By: Jason Lake
The 2016 World Series of Poker Main Event is coming down to the November Nine, and if it hadn't been for an incredibly bad beat, Shane Warne might have been among them. The former Australian cricket star was sitting on a decent 100K stack early in Day 2C when he was dealt pocket Aces – and had them cracked by King-Queen offsuit. On the very next hand, Warne was dealt Aces again. They got cracked, too, by pocket Sixes.
“Never been so angry in my life,” Warne tweeted soon after. But look at the bright side: He didn't get his Aces cracked by pocket Aces, like Conor Drinan did at the inaugural $1-million Big One for One Drop in 2014. At the time, ESPN's Lon McEachern said it might have been “the worst beat in the history of tournament poker.” Given the money that was at stake, it's hard to argue.
Then again, imagine getting your quad Aces cracked. That's what happened to Motoyuki Mabuchi at the 2008 WSOP Main Event. Mabuchi had a set of Aces when the Ace of Diamonds showed up on the river; he got it all in, only to be shown a royal flush by Justin Philips. The odds of that happening are something like 2.7 billion to one.
At least Mabuchi took it well, even if he nearly fell over stunned as he left the table. Two years later, the Bad Beat Express flattened Matt Affleck at the WSOP Main Event. With the final table in sight, Affleck was dealt Pocket Rockets. Jonathan Duhamel was dealt two Jacks. All the money went in on the turn, Duhamel made a straight on the river, and Affleck doubled over like he'd been kicked in the stomach.
Cry Me a River

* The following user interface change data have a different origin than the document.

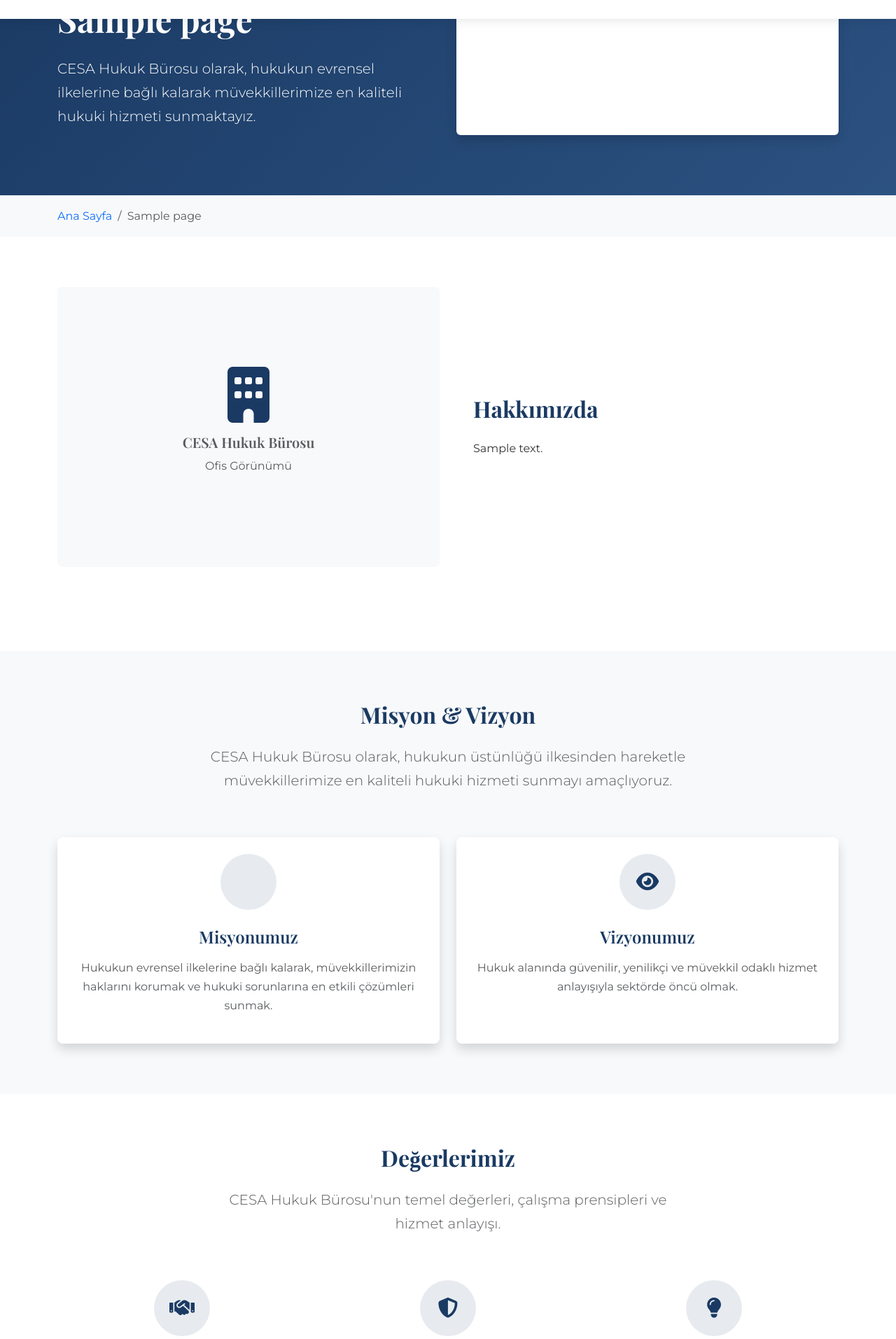
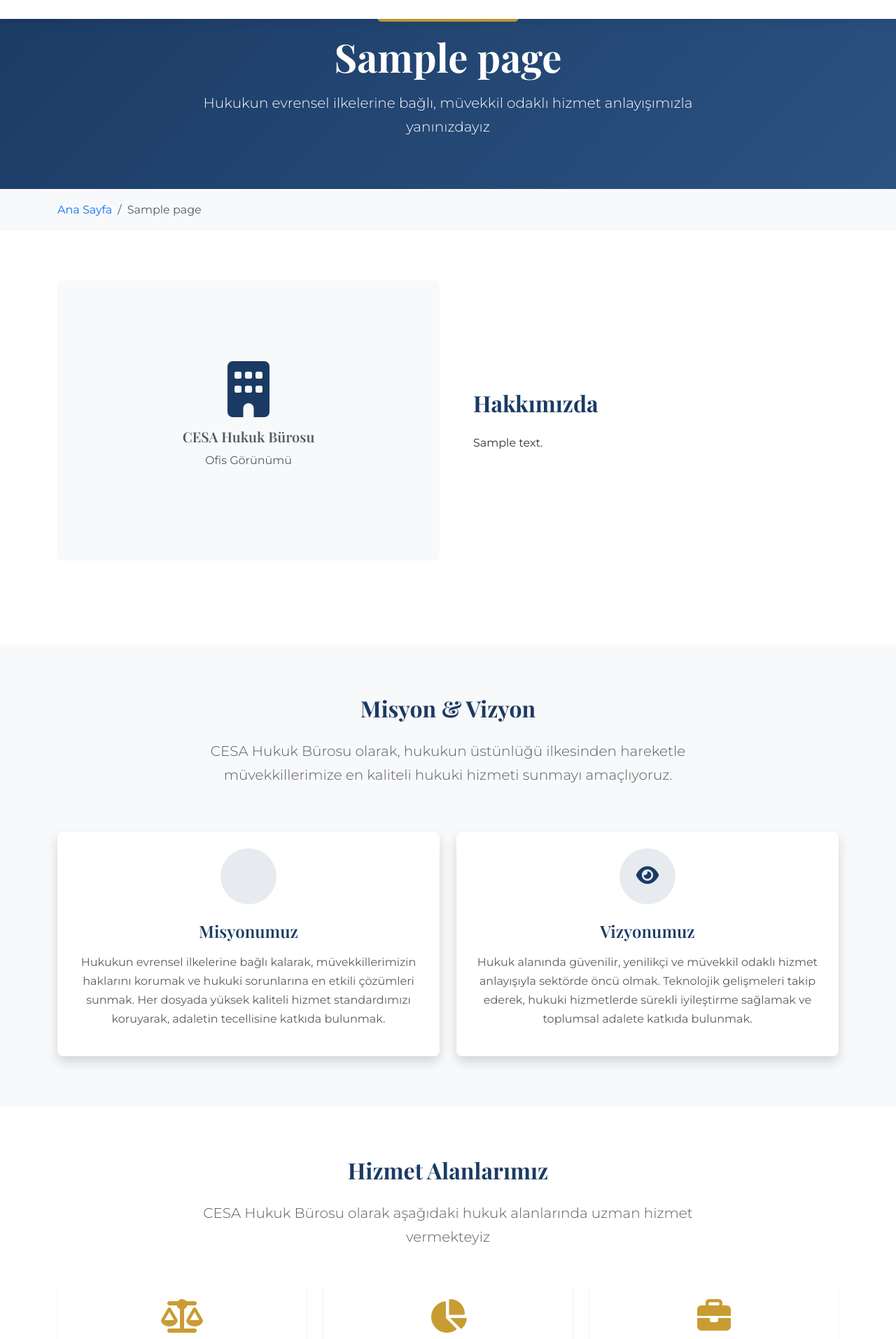
Before and after one commit to ismail2356/cesa-hukuk-burosu, a Django app: template templates/pages/about.html in a window 1280 px wide. Shown: the part 73-1986 px from the top of the page at 70% size. Run offline with Django 4.2, Linux system fonts and the light colour scheme; the template is opened without the code that fills it: values that come from a table or form of the project are taken from there, others are empty; tables that the repository leaves empty hold one stand-in row (values such as "Sample post").

Commit message:
hakkimazda sayfası güncellendi

```diff
--- a/templates/pages/about.html
+++ b/templates/pages/about.html
@@ -6,18 +6,13 @@
 
 {% block content %}
 <!-- Hero Section -->
-<section class="hero bg-primary text-white py-5">
+<section class="hero bg-primary text-white py-4 py-md-5">
     <div class="container py-4">
         <div class="row align-items-center">
-            <div class="col-lg-6" data-aos="fade-right">
-                <h1 class="display-5 fw-bold mb-4">{{ page.title }}</h1>
-                <p class="lead mb-4">CESA Hukuk Bürosu olarak, hukukun evrensel ilkelerine bağlı kalarak müvekkillerimize en kaliteli hukuki hizmeti sunmaktayız.</p>
-            </div>
-            <div class="col-lg-6 text-center" data-aos="fade-left">
-                <div class="bg-white rounded p-4 shadow" style="background: rgba(255,255,255,0.1);">
-                    <i class="fas fa-balance-scale fa-5x text-white mb-3 opacity-75"></i>
-                    <h4 class="text-white">Adalet ve Güven</h4>
-                </div>
+            <div class="col-lg-8 mx-auto text-center" data-aos="fade-up">
+                <span class="badge bg-secondary fs-6 px-3 py-2 mb-3">CESA Hukuk Bürosu</span>
+                <h1 class="display-4 fw-bold mb-3">{{ page.title }}</h1>
+                <p class="lead mb-0">Hukukun evrensel ilkelerine bağlı, müvekkil odaklı hizmet anlayışımızla yanınızdayız</p>
             </div>
         </div>
     </div>
@@ -60,7 +55,7 @@
     </div>
 </section>
 
-<!-- Mission & Vision -->
+<!-- Misyon & Vizyon -->
 <section class="py-5 bg-light">
     <div class="container py-4">
         <div class="row text-center mb-5">
@@ -75,15 +70,15 @@
         <div class="row g-4">
             <div class="col-lg-6" data-aos="fade-up" data-aos-delay="100">
                 <div class="card h-100 border-0 shadow">
-                    <div class="card-body p-4">
-                        <div class="text-center mb-4">
-                            <div class="feature-icon mx-auto">
-                                <i class="fas fa-target text-primary"></i>
-                            </div>
+                    <div class="card-body p-4 text-center">
+                        <div class="feature-icon mx-auto mb-4">
+                            <i class="fas fa-target text-primary"></i>
                         </div>
-                        <h4 class="text-center text-primary mb-3">Misyonumuz</h4>
-                        <p class="text-muted text-center">
-                            Hukukun evrensel ilkelerine bağlı kalarak, müvekkillerimizin haklarını korumak ve hukuki sorunlarına en etkili çözümleri sunmak.
+                        <h4 class="text-primary mb-3">Misyonumuz</h4>
+                        <p class="text-muted">
+                            Hukukun evrensel ilkelerine bağlı kalarak, müvekkillerimizin haklarını korumak ve
+                            hukuki sorunlarına en etkili çözümleri sunmak. Her dosyada yüksek kaliteli hizmet
+                            standardımızı koruyarak, adaletin tecellisine katkıda bulunmak.
                         </p>
                     </div>
                 </div>
@@ -91,15 +86,15 @@
 
             <div class="col-lg-6" data-aos="fade-up" data-aos-delay="200">
                 <div class="card h-100 border-0 shadow">
-                    <div class="card-body p-4">
-                        <div class="text-center mb-4">
-                            <div class="feature-icon mx-auto">
-                                <i class="fas fa-eye text-primary"></i>
-                            </div>
+                    <div class="card-body p-4 text-center">
+                        <div class="feature-icon mx-auto mb-4">
+                            <i class="fas fa-eye text-primary"></i>
                         </div>
-                        <h4 class="text-center text-primary mb-3">Vizyonumuz</h4>
-                        <p class="text-muted text-center">
-                            Hukuk alanında güvenilir, yenilikçi ve müvekkil odaklı hizmet anlayışıyla sektörde öncü olmak.
+                        <h4 class="text-primary mb-3">Vizyonumuz</h4>
+                        <p class="text-muted">
+                            Hukuk alanında güvenilir, yenilikçi ve müvekkil odaklı hizmet anlayışıyla sektörde
+                            öncü olmak. Teknolojik gelişmeleri takip ederek, hukuki hizmetlerde sürekli iyileştirme
+                            sağlamak ve toplumsal adalete katkıda bulunmak.
                         </p>
                     </div>
                 </div>
@@ -108,8 +103,112 @@
     </div>
 </section>
 
-<!-- Core Values -->
-<section class="py-5">
+<!-- Hizmet Alanları -->
+<section class="py-5" id="hizmetler">
+    <div class="container py-4">
+        <div class="text-center mb-5" data-aos="fade-up">
+            <h2 class="fw-bold text-primary mb-4">Hizmet Alanlarımız</h2>
+            <p class="lead text-muted mx-auto" style="max-width: 700px;">
+                CESA Hukuk Bürosu olarak aşağıdaki hukuk alanlarında uzman hizmet vermekteyiz
+            </p>
+        </div>
+
+        <div class="row g-4">
+            <div class="col-lg-4 col-md-6" data-aos="fade-up" data-aos-delay="100">
+                <div class="card h-100 border-0 shadow-sm">
+                    <div class="card-body p-4 text-center">
+                        <i class="fas fa-balance-scale fa-3x text-secondary mb-4"></i>
+                        <h5 class="fw-bold text-primary mb-3">Ceza Hukuku</h5>
+                        <p class="text-muted small">Ceza hukuku alanında deneyimli avukatlarımızla müvekkillerimizin yanındayız.</p>
+                    </div>
+                </div>
+            </div>
+
+            <div class="col-lg-4 col-md-6" data-aos="fade-up" data-aos-delay="200">
+                <div class="card h-100 border-0 shadow-sm">
+                    <div class="card-body p-4 text-center">
+                        <i class="fas fa-chart-pie fa-3x text-secondary mb-4"></i>
+                        <h5 class="fw-bold text-primary mb-3">Ticaret Hukuku</h5>
+                        <p class="text-muted small">Şirket kurulumu, birleşme ve devralmalar konusunda hukuki danışmanlık hizmeti veriyoruz.</p>
+                    </div>
+                </div>
+            </div>
+
+            <div class="col-lg-4 col-md-6" data-aos="fade-up" data-aos-delay="300">
+                <div class="card h-100 border-0 shadow-sm">
+                    <div class="card-body p-4 text-center">
+                        <i class="fas fa-briefcase fa-3x text-secondary mb-4"></i>
+                        <h5 class="fw-bold text-primary mb-3">İş Hukuku</h5>
+                        <p class="text-muted small">İş ve sosyal güvenlik hukuku alanında işçi ve işveren müvekkillerimize hizmet veriyoruz.</p>
+                    </div>
+                </div>
+            </div>
+
+            <div class="col-lg-4 col-md-6" data-aos="fade-up" data-aos-delay="100">
+                <div class="card h-100 border-0 shadow-sm">
+                    <div class="card-body p-4 text-center">
+                        <i class="fas fa-users fa-3x text-secondary mb-4"></i>
+                        <h5 class="fw-bold text-primary mb-3">Aile Hukuku</h5>
+                        <p class="text-muted small">Boşanma, nafaka, velayet ve mal paylaşımı davalarında hukuki destek sağlıyoruz.</p>
+                    </div>
+                </div>
+            </div>
+
+            <div class="col-lg-4 col-md-6" data-aos="fade-up" data-aos-delay="200">
+                <div class="card h-100 border-0 shadow-sm">
+                    <div class="card-body p-4 text-center">
+                        <i class="fas fa-building fa-3x text-secondary mb-4"></i>
+                        <h5 class="fw-bold text-primary mb-3">Gayrimenkul Hukuku</h5>
+                        <p class="text-muted small">Gayrimenkul alım-satım, kira ve inşaat projelerinde hukuki danışmanlık hizmeti sunuyoruz.</p>
+                    </div>
+                </div>
+            </div>
+
+            <div class="col-lg-4 col-md-6" data-aos="fade-up" data-aos-delay="300">
+                <div class="card h-100 border-0 shadow-sm">
+                    <div class="card-body p-4 text-center">
+                        <i class="fas fa-gavel fa-3x text-secondary mb-4"></i>
+                        <h5 class="fw-bold text-primary mb-3">Miras Hukuku</h5>
+                        <p class="text-muted small">Miras hukuku alanında uzman kadromuzla müvekkillerimize kapsamlı hukuki destek sağlıyoruz.</p>
+                    </div>
+                </div>
+            </div>
+
+            <div class="col-lg-4 col-md-6" data-aos="fade-up" data-aos-delay="100">
+                <div class="card h-100 border-0 shadow-sm">
+                    <div class="card-body p-4 text-center">
+                        <i class="fas fa-file-invoice-dollar fa-3x text-secondary mb-4"></i>
+                        <h5 class="fw-bold text-primary mb-3">Vergi Hukuku</h5>
+                        <p class="text-muted small">Vergi uyuşmazlıkları ve vergi planlaması konularında uzman kadromuzla yanınızdayız.</p>
+                    </div>
+                </div>
+            </div>
+
+            <div class="col-lg-4 col-md-6" data-aos="fade-up" data-aos-delay="200">
+                <div class="card h-100 border-0 shadow-sm">
+                    <div class="card-body p-4 text-center">
+                        <i class="fas fa-globe fa-3x text-secondary mb-4"></i>
+                        <h5 class="fw-bold text-primary mb-3">Yabancılar Hukuku</h5>
+                        <p class="text-muted small">Oturma izni, çalışma izni ve vatandaşlık başvurularında hukuki destek veriyoruz.</p>
+                    </div>
+                </div>
+            </div>
+
+            <div class="col-lg-4 col-md-6" data-aos="fade-up" data-aos-delay="300">
+                <div class="card h-100 border-0 shadow-sm">
+                    <div class="card-body p-4 text-center">
+                        <i class="fas fa-shield-alt fa-3x text-secondary mb-4"></i>
+                        <h5 class="fw-bold text-primary mb-3">Sigorta Hukuku</h5>
+                        <p class="text-muted small">Sigorta tazminat talepleri ve uyuşmazlıklarında hukuki danışmanlık hizmeti veriyoruz.</p>
+                    </div>
+                </div>
+            </div>
+        </div>
+    </div>
+</section>
+
+<!-- Değerlerimiz -->
+<section class="py-5 bg-light">
     <div class="container py-4">
         <div class="row text-center mb-5">
             <div class="col-12" data-aos="fade-up">
@@ -196,8 +295,8 @@
     </div>
 </section>
 
-<!-- Team Section -->
-<section class="py-5 bg-light">
+<!-- Ekibimiz -->
+<section class="py-5">
     <div class="container py-4">
         <div class="row text-center mb-5">
             <div class="col-12" data-aos="fade-up">
@@ -227,8 +326,8 @@
     </div>
 </section>
 
-<!-- Contact CTA -->
-<section class="py-5 bg-primary text-white position-relative overflow-hidden">
+<!-- İletişim CTA -->
+<section class="py-5 bg-primary text-white position-relative overflow-hidden" id="iletisim">
     <div class="position-absolute w-100 h-100" style="background: linear-gradient(135deg, rgba(26, 58, 99, 0.9) 0%, rgba(44, 82, 130, 0.9) 100%);"></div>
     <div class="container py-5 position-relative">
         <div class="row text-center">
```
Also changed, not shown: apps/core/management/commands/create_about_page.py (+94 -102 lines).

This is all part of what makes the One Drop and the Main Event so special. With all that money and prestige at stake, every hand increases dramatically in importance. There was a 21% chance that Duhamel was going to win that hand on the river, but Affleck was this close to making the November Nine. Duhamel, of course, went on to win the Main Event and nearly $9 million in prize money.
Affleck? No need to feel too sorry: He finished 15th for a consolation prize of $500,000. And he's done quite well for himself since, including a third-place finish at this year's WSOP $1,500 No Limit Hold'em event. Drinan has earned north of $7 million since his Aces got cracked by Aces. Even Mabuchi went on to cash nine more times at the WSOP. Life goes on.